▶ _Activity_: Where a line holds the word "seen", copy it from the records.

[[ Records supplied open ]]

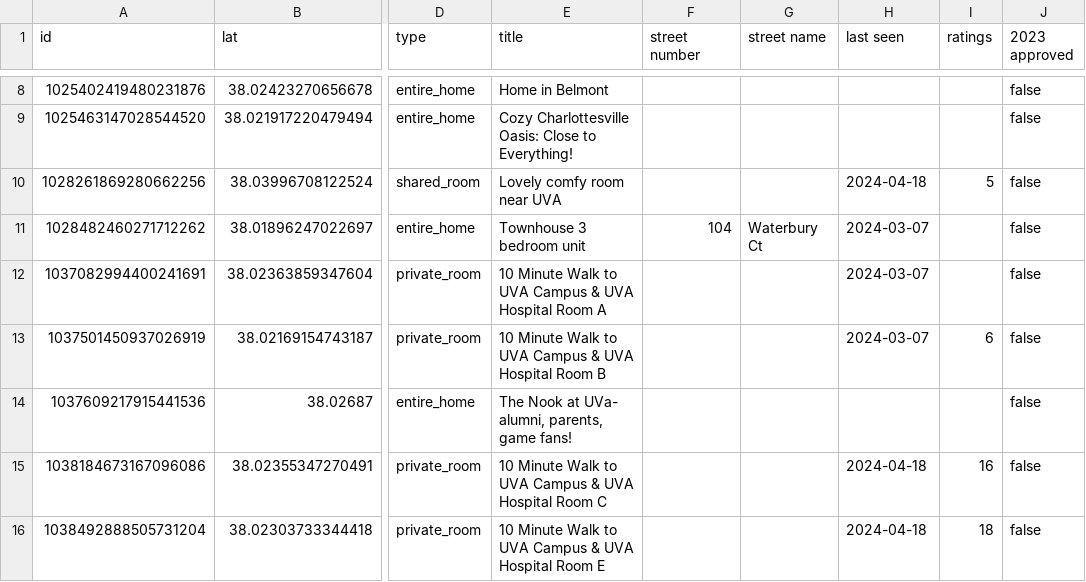
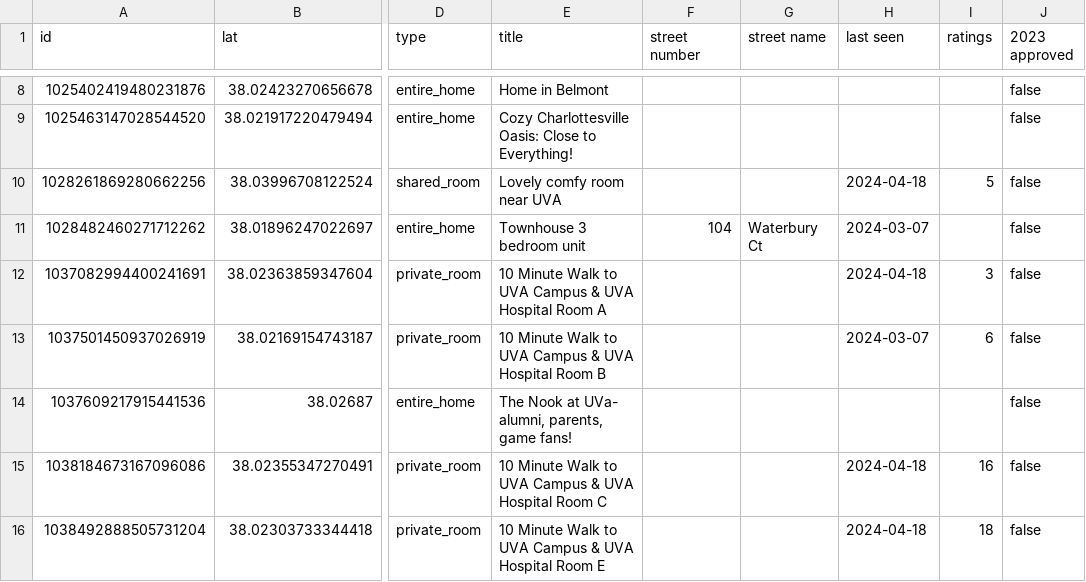
Before and after one commit to crenshaw-dev/cville-airbnbs, a CSV file: data.csv, drawn as a sheet; only a part is shown, gaps mark what is left out; the diff covers the shown part only; the diff names each change by its address in the sheet, - before the commit and + after, or states it on an @@ line.

```diff
--- a/data.csv
+++ b/data.csv
-H12 (last seen): 2024-03-07
+H12 (last seen): 2024-04-18
-I12 (ratings): (empty)
+I12 (ratings): 3
```
Also changed, not shown: 129 edited cells elsewhere in this file, 1 other file.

[[ Records supplied closed ]]

▶ _Solution for this task_:
-H12 (last seen): 2024-03-07
+H12 (last seen): 2024-04-18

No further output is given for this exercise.